Bills for services offered by the national carrier to evacuate Indians from war zones of Iraq, Malta, Cairo and relief sent to the USA during Katrina hurricane in September, 2005 have not been cleared by the ministry till now, it shows.
The ministry has yet to pay Rs 23.57 crore pending on account of 27 flights for foreign dignitaries, it shows.
The MEA had not cleared bills for four flights for the president from November 2008 to September 2016 amounting to Rs 26.02 crore and maintenance cost Rs 83.70 crore for the aircraft till March 31 this year, it shows.
Air India had posted an operating profit of Rs 105 crore in FY 2015-16, the Government had claimed but the Comptroller and Auditor General has had disputed the figure saying it was a loss of Rs 321 crore.
This year Joint Secretary of civil aviation ministry Satyendra Mishra wrote to the home ministry seeking to clear Rs 45.97 crore on account of dues for the flights of the prime minister.
“Air India has shortage of cash flow and is unable to meet its various financial obligations. So, I shall be grateful if you could kindly look into the matter personally to ensure that the outstanding dues of AI are cleared at the earliest,” Mishra’s letter to Additional Secretary, Home Ministry on April 10, 2017 stated.
Similar letters were also sent to on April 10, 2017 to the MEA and the Defence Ministry seeking clearance of bills for the VVIP visits, operations and maintenance.
The records show that Minister of Civil Aviation Ashok Gajapathi Raju had to intervene to recover previous pending dues.
In his letter dated December 21, 2015 to Finance Minister Arun Jaitley, Raju said Air India is operating under Turn Around Plan and Financial Restructuring Plan approved by the CCEA for its financial and operations turn around.
“However, despite improvement in many of its parameters, it is still incurring losses and is facing financial crunch,” he wrote.
He requested Jaitley’s intervention in ensuring that the dues of all the four ministries are released to Air India.
“Whatever need be, the requisite amounts may be allocated to these ministries in their budget at the third supplementary stage,” he wrote.

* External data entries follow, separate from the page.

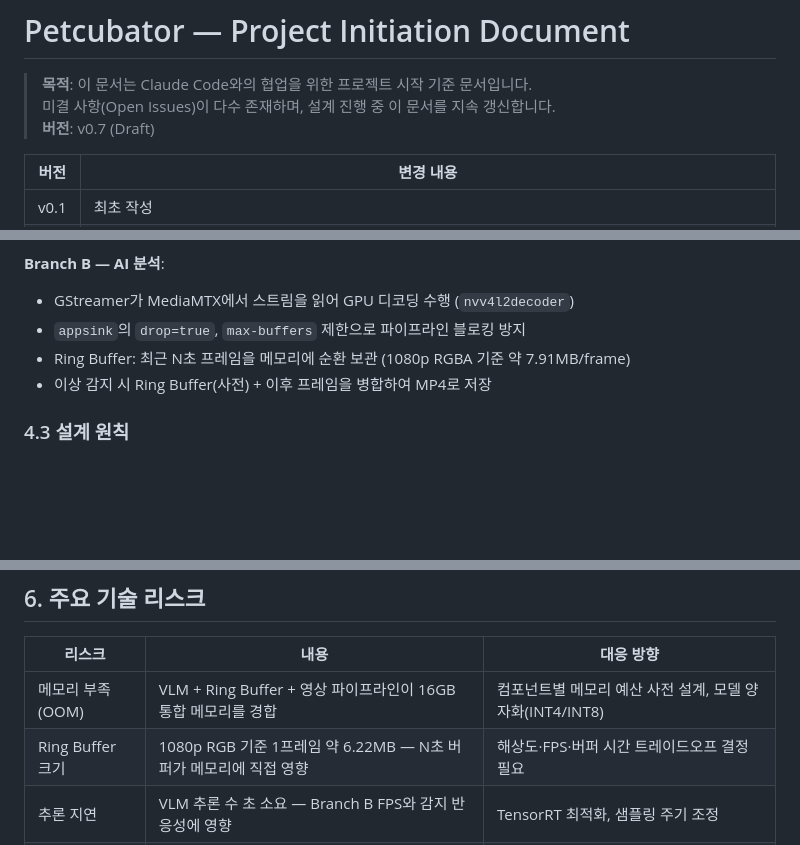
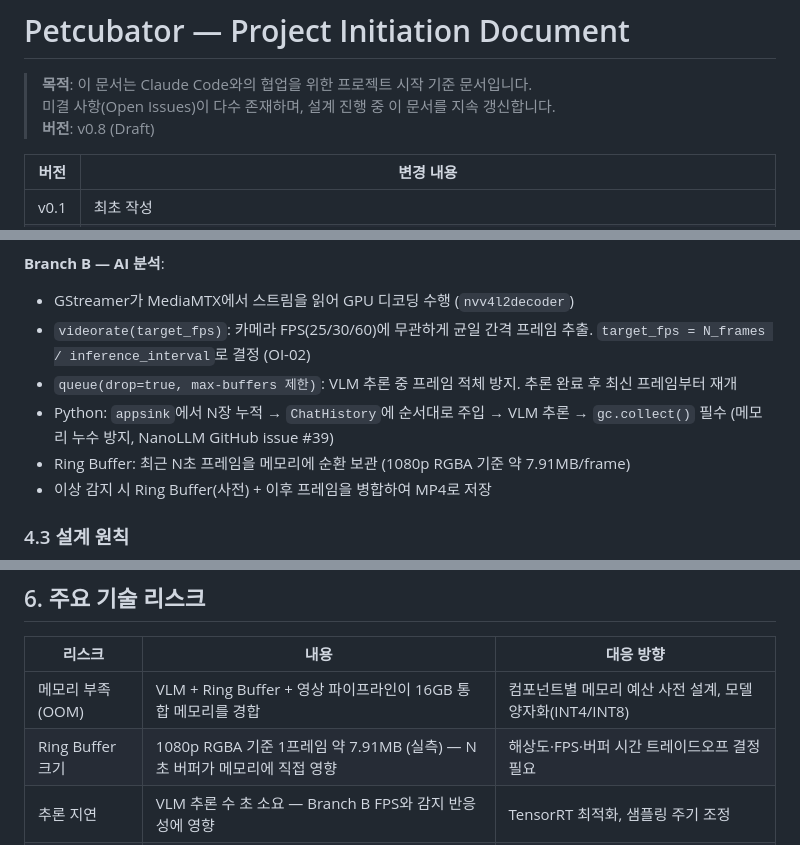
Before and after one commit to skim2048/babycat, a Markdown page: README.md, 3 parts joined by grey strips. Rendered like a GitHub page; blank space fills up the shorter version.

```diff
--- a/README.md
+++ b/README.md
@@ -2,7 +2,7 @@
 
 > **목적**: 이 문서는 Claude Code와의 협업을 위한 프로젝트 시작 기준 문서입니다.
 > 미결 사항(Open Issues)이 다수 존재하며, 설계 진행 중 이 문서를 지속 갱신합니다.
-> **버전**: v0.7 (Draft)
+> **버전**: v0.8 (Draft)
 
 | 버전 | 변경 내용 |
 |---|---|
@@ -150,7 +154,9 @@ flowchart TD
 
 **Branch B — AI 분석**:
 - GStreamer가 MediaMTX에서 스트림을 읽어 GPU 디코딩 수행 (`nvv4l2decoder`)
-- `appsink`의 `drop=true`, `max-buffers` 제한으로 파이프라인 블로킹 방지
+- `videorate(target_fps)`: 카메라 FPS(25/30/60)에 무관하게 균일 간격 프레임 추출. `target_fps = N_frames / inference_interval`로 결정 (OI-02)
+- `queue(drop=true, max-buffers 제한)`: VLM 추론 중 프레임 적체 방지. 추론 완료 후 최신 프레임부터 재개
+- Python: `appsink`에서 N장 누적 → `ChatHistory`에 순서대로 주입 → VLM 추론 → `gc.collect()` 필수 (메모리 누수 방지, NanoLLM GitHub issue #39)
 - Ring Buffer: 최근 N초 프레임을 메모리에 순환 보관 (1080p RGBA 기준 약 7.91MB/frame)
 - 이상 감지 시 Ring Buffer(사전) + 이후 프레임을 병합하여 MP4로 저장
 
@@ -203,7 +209,7 @@ flowchart TD
 | 리스크 | 내용 | 대응 방향 |
 |---|---|---|
 | 메모리 부족 (OOM) | VLM + Ring Buffer + 영상 파이프라인이 16GB 통합 메모리를 경합 | 컴포넌트별 메모리 예산 사전 설계, 모델 양자화(INT4/INT8) |
-| Ring Buffer 크기 | 1080p RGB 기준 1프레임 약 6.22MB — N초 버퍼가 메모리에 직접 영향 | 해상도·FPS·버퍼 시간 트레이드오프 결정 필요 |
+| Ring Buffer 크기 | 1080p RGBA 기준 1프레임 약 7.91MB (실측) — N초 버퍼가 메모리에 직접 영향 | 해상도·FPS·버퍼 시간 트레이드오프 결정 필요 |
 | 추론 지연 | VLM 추론 수 초 소요 — Branch B FPS와 감지 반응성에 영향 | TensorRT 최적화, 샘플링 주기 조정 |
 | 파이프라인 블로킹 | appsink 처리 지연 시 GStreamer 파이프라인 정지 위험 | drop=true, max-buffers 제한으로 오래된 프레임 강제 폐기 |
 | VLM 오탐율 | 유사 행동 혼동 (정상 핥기 vs. 과다 핥기 등) | 연속 감지 조건, 신뢰도 임계값 튜닝 |
```
Also changed, not shown: other parts of README.md (+6 -2 lines).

Activist Batra, who got these records under the RTI Act, said he was sad to find that Air India has not made desirable improvement in cutting down the time in preparing invoices after VVIP visits.

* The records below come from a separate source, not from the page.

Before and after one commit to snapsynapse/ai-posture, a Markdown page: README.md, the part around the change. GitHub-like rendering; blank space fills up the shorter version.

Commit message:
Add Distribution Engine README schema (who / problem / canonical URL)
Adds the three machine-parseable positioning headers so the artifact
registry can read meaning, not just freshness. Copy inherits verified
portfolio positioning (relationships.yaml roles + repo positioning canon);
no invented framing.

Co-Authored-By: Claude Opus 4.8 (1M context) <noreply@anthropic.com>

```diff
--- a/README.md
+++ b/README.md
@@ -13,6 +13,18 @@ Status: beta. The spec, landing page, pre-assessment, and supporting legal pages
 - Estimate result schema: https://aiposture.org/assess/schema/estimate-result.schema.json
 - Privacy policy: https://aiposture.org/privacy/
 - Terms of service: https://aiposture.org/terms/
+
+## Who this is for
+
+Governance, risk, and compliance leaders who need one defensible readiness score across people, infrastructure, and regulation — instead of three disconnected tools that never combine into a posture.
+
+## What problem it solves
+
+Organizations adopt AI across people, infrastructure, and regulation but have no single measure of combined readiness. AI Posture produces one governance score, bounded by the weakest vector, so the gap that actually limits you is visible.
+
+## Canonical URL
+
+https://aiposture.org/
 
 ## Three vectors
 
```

“The authorities responsible for paying bills initially do not project adequate funds for the year. For example, MHA has been initially projecting only Rs 200 crore for the year and later seek more allocation at revised estimate stage of budget,” Batra told PTI.
He said it could result in the payments being delayed until the funds are available in the next financial year